Brief ▸ Retype each line of the material below word for word; pictures stay out.

*** Study material ***

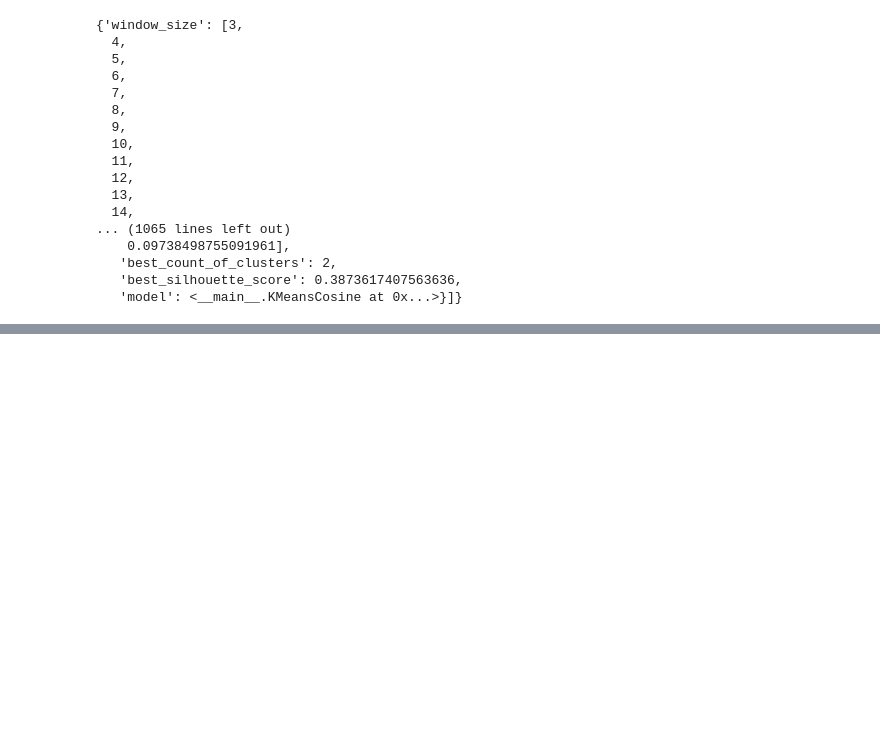
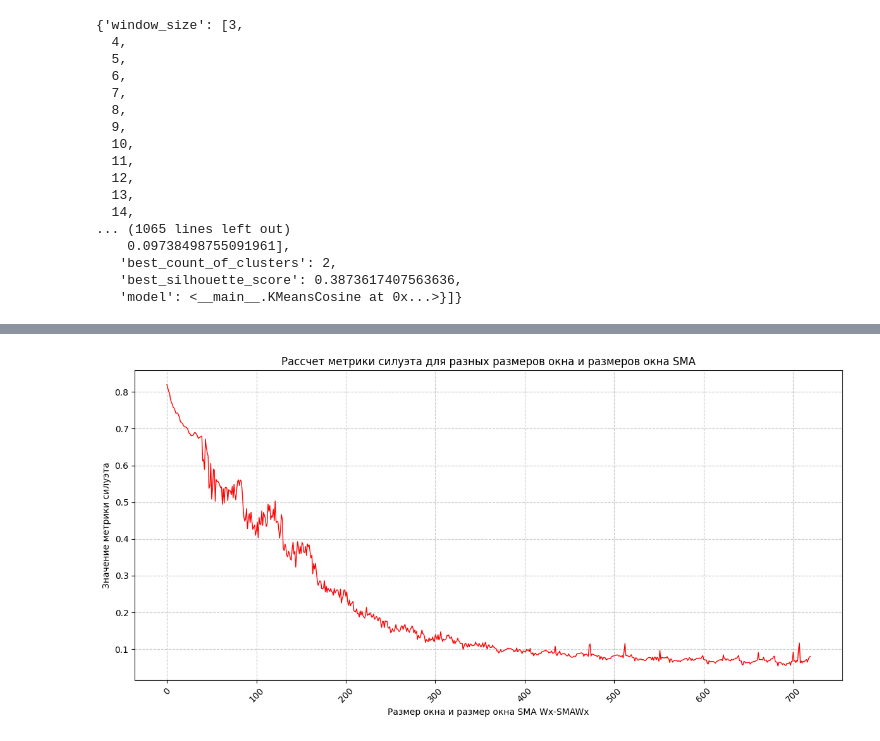
Before and after one commit to legendaOS/calculations, a Jupyter notebook: notebook.ipynb, the cells around one changed output, grey strips where cells are left out. Saved outputs shown, nothing was run; the diff lists cells and outputs as text; code cells hidden in the pictures; blank space fills up the shorter version.

Commit message:
рассчеты проведены для дельта

```diff
--- a/notebook.ipynb
+++ b/notebook.ipynb
@@ -1492,0 +1495,23 @@ buffer_of_silhouette_scores
+# %%
+buffer_of_silhouette_scores_DELTA = {
+    "window_size": [],
+    "sma_window_size": [],
+    "silhouette_score": []
+}
+
+
+for window_size in range(2, 20) :
+    for sma_window_size in range(10, 50):
+        result_sma_and_data_to_DELTA_METRIC = create_train_data_with_sma(DATA[0]["CLOSE_PRICES"], window_size = window_size, sma_window_size = sma_window_size)
+
+        buffer_train_data = []
+        for index in range(len(result_sma_and_data_to_DELTA_METRIC["data_parsed"])):
+            buffer_train_data.append(delta_metric(result_sma_and_data_to_DELTA_METRIC["sma_parsed"][index], result_sma_and_data_to_DELTA_METRIC['data_parsed'][index]))
+
+        calculated = calcilate_silhouette_score(KMeans, buffer_train_data, max_iter_in_model = 100, max_clusters_to_check = 20, random_state_in_model = 0)
+
+        print(f"window_size: {window_size}, sma_window_size: {sma_window_size}, silhouette_score: {calculated['best_silhouette_score']}, best_count_of_clusters: {calculated['best_count_of_clusters']}")
+
+        buffer_of_silhouette_scores_DELTA["window_size"].append(window_size)
+        buffer_of_silhouette_scores_DELTA["sma_window_size"].append(sma_window_size)
+        buffer_of_silhouette_scores_DELTA["silhouette_score"].append(calculated)
@@ -1492,0 +1583,21 @@ buffer_of_silhouette_scores
+# %%
+plt.figure(figsize=(12, 6))
+# plt.plot(buffer_X_titles, [i["best_count_of_clusters"] for i in buffer_of_silhouette_scores_DELTA['silhouette_score']], linewidth=1, color='red')
+plt.plot([i["best_silhouette_score"] for i in buffer_of_silhouette_scores_DELTA['silhouette_score']], linewidth=1, color='red')
+plt.title(f"Рассчет метрики силуэта для разных размеров окна и размеров окна SMA")
+plt.xlabel('Размер окна и размер окна SMA Wx-SMAWx')
+plt.ylabel('Значение метрики силуэта')
+
+# Поворачиваем метки на оси X для лучшей читаемости
+plt.xticks(rotation=45)
+
+# Добавляем сетку
+plt.grid(True, linestyle='--', alpha=0.7)
+
+# Настраиваем расположение элементов
+plt.tight_layout()
+
+# Показываем график
+plt.show()
+# %% [output]
+[figure, added]
```
Also changed, not shown: parts of 4 cells of this notebook.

*** End of Study material ***

Output below ▸
Before and after one commit to legendaOS/calculations, a Jupyter notebook: notebook.ipynb, the cells around one changed output, grey strips where cells are left out. Saved outputs shown, nothing was run; the diff lists cells and outputs as text; code cells hidden in the pictures; blank space fills up the shorter version.

Commit message:
рассчеты проведены для дельта

```diff
--- a/notebook.ipynb
+++ b/notebook.ipynb
@@ -1492,0 +1495,23 @@ buffer_of_silhouette_scores
+# %%
+buffer_of_silhouette_scores_DELTA = {
+    "window_size": [],
+    "sma_window_size": [],
+    "silhouette_score": []
+}
+
+
+for window_size in range(2, 20) :
+    for sma_window_size in range(10, 50):
+        result_sma_and_data_to_DELTA_METRIC = create_train_data_with_sma(DATA[0]["CLOSE_PRICES"], window_size = window_size, sma_window_size = sma_window_size)
+
+        buffer_train_data = []
+        for index in range(len(result_sma_and_data_to_DELTA_METRIC["data_parsed"])):
+            buffer_train_data.append(delta_metric(result_sma_and_data_to_DELTA_METRIC["sma_parsed"][index], result_sma_and_data_to_DELTA_METRIC['data_parsed'][index]))
+
+        calculated = calcilate_silhouette_score(KMeans, buffer_train_data, max_iter_in_model = 100, max_clusters_to_check = 20, random_state_in_model = 0)
+
+        print(f"window_size: {window_size}, sma_window_size: {sma_window_size}, silhouette_score: {calculated['best_silhouette_score']}, best_count_of_clusters: {calculated['best_count_of_clusters']}")
+
+        buffer_of_silhouette_scores_DELTA["window_size"].append(window_size)
+        buffer_of_silhouette_scores_DELTA["sma_window_size"].append(sma_window_size)
+        buffer_of_silhouette_scores_DELTA["silhouette_score"].append(calculated)
@@ -1492,0 +1583,21 @@ buffer_of_silhouette_scores
+# %%
+plt.figure(figsize=(12, 6))
+# plt.plot(buffer_X_titles, [i["best_count_of_clusters"] for i in buffer_of_silhouette_scores_DELTA['silhouette_score']], linewidth=1, color='red')
+plt.plot([i["best_silhouette_score"] for i in buffer_of_silhouette_scores_DELTA['silhouette_score']], linewidth=1, color='red')
+plt.title(f"Рассчет метрики силуэта для разных размеров окна и размеров окна SMA")
+plt.xlabel('Размер окна и размер окна SMA Wx-SMAWx')
+plt.ylabel('Значение метрики силуэта')
+
+# Поворачиваем метки на оси X для лучшей читаемости
+plt.xticks(rotation=45)
+
+# Добавляем сетку
+plt.grid(True, linestyle='--', alpha=0.7)
+
+# Настраиваем расположение элементов
+plt.tight_layout()
+
+# Показываем график
+plt.show()
+# %% [output]
+[figure, added]
```
Also changed, not shown: parts of 4 cells of this notebook.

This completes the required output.